**Task instructions:** Only a number is wanted here: how many lines in the entries below contain the word "venues".

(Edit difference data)

= Beginning of Section =

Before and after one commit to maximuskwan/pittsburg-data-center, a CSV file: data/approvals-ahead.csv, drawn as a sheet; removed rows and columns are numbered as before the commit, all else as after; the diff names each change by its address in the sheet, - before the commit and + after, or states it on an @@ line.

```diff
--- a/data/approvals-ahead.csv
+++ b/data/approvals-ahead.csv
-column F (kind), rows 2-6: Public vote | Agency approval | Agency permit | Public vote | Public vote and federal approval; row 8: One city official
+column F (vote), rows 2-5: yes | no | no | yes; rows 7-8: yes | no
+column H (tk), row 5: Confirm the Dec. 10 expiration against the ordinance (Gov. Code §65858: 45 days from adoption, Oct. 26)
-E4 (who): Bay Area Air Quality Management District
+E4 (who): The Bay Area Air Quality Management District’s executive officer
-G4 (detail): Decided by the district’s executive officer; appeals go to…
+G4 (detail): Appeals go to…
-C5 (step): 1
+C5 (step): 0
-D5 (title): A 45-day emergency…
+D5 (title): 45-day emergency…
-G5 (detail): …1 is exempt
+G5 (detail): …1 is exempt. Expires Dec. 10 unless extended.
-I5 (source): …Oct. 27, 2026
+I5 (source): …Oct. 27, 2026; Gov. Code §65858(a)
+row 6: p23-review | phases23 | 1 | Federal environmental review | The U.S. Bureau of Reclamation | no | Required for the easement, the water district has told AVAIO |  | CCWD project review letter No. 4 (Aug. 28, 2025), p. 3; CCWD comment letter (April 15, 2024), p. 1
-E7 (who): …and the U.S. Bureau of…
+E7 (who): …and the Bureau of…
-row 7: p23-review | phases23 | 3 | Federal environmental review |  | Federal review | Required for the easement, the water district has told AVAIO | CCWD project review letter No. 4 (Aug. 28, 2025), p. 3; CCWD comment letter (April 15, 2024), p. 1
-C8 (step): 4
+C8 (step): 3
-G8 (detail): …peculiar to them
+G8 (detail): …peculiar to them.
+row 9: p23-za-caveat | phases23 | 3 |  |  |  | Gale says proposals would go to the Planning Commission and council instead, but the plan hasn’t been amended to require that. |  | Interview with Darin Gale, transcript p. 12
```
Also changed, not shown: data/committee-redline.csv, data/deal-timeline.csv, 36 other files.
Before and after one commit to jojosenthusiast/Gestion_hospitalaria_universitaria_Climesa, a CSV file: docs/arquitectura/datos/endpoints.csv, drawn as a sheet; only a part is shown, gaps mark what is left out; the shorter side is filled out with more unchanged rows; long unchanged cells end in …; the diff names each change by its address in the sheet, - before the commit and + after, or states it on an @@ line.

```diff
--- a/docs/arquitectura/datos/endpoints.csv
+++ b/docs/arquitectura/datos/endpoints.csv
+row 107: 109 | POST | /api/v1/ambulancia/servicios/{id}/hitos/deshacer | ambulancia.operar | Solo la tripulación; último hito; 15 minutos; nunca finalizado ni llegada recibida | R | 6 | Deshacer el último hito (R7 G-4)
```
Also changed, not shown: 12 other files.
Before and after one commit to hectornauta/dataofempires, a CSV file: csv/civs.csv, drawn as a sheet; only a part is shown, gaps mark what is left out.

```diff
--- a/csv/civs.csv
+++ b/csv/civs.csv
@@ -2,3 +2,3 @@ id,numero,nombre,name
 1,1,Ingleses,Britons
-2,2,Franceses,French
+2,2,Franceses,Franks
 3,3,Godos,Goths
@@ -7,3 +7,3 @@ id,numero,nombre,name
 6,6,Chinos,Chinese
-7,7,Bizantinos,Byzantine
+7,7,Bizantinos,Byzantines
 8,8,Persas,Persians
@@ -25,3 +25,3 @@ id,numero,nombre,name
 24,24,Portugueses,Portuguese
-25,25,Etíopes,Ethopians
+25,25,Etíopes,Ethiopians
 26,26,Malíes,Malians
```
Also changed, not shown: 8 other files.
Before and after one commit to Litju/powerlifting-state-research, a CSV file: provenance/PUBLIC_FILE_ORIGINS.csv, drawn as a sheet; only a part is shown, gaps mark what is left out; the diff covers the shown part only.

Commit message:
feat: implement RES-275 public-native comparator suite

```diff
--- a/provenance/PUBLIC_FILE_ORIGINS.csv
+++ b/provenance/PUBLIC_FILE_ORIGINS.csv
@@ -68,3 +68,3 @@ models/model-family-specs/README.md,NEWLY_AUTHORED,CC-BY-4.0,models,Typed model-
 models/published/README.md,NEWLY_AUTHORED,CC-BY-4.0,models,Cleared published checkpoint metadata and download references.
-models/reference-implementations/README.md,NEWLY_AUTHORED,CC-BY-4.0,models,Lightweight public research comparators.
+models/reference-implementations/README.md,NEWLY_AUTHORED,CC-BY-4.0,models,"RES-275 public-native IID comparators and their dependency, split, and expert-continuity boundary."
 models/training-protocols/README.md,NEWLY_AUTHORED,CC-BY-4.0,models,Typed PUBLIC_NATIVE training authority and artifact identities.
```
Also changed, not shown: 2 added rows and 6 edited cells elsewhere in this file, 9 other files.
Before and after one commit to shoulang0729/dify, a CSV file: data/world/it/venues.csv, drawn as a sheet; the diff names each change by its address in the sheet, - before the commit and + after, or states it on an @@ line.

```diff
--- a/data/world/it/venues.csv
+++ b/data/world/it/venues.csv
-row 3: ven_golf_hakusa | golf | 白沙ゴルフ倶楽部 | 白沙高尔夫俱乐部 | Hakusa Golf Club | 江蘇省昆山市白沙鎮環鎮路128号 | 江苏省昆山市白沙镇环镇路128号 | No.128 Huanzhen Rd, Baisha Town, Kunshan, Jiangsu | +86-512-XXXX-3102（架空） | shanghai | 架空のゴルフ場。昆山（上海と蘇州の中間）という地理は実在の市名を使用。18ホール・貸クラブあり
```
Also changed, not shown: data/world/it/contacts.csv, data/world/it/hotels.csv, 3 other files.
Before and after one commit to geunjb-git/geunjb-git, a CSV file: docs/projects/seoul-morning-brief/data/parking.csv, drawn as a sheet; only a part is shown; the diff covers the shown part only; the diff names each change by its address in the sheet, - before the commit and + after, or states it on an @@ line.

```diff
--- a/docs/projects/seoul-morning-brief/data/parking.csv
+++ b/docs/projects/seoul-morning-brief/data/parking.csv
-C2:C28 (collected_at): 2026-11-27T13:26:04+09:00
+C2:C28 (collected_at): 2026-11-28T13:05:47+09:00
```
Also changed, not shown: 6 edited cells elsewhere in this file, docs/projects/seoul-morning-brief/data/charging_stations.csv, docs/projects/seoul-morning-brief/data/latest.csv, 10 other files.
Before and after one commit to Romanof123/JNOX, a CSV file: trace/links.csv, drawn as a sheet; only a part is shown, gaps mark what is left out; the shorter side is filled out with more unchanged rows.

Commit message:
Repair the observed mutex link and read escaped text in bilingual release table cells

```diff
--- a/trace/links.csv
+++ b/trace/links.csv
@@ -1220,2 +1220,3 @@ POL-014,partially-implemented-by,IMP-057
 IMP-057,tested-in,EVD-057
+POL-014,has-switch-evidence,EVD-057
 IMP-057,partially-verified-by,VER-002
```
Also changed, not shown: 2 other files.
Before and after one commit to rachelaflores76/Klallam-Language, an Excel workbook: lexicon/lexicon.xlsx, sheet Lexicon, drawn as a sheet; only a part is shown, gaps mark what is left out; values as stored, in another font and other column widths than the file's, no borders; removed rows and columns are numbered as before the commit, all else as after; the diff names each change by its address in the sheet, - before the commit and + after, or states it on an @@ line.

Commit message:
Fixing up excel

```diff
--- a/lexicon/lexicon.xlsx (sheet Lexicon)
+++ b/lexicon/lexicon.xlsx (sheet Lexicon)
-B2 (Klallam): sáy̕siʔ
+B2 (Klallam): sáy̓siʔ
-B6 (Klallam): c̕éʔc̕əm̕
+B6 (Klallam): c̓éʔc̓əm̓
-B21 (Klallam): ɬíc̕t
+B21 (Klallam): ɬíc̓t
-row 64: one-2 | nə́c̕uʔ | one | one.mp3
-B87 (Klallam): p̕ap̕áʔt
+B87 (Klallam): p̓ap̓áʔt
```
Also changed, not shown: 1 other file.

= End of Section =

**Result for this task:** 3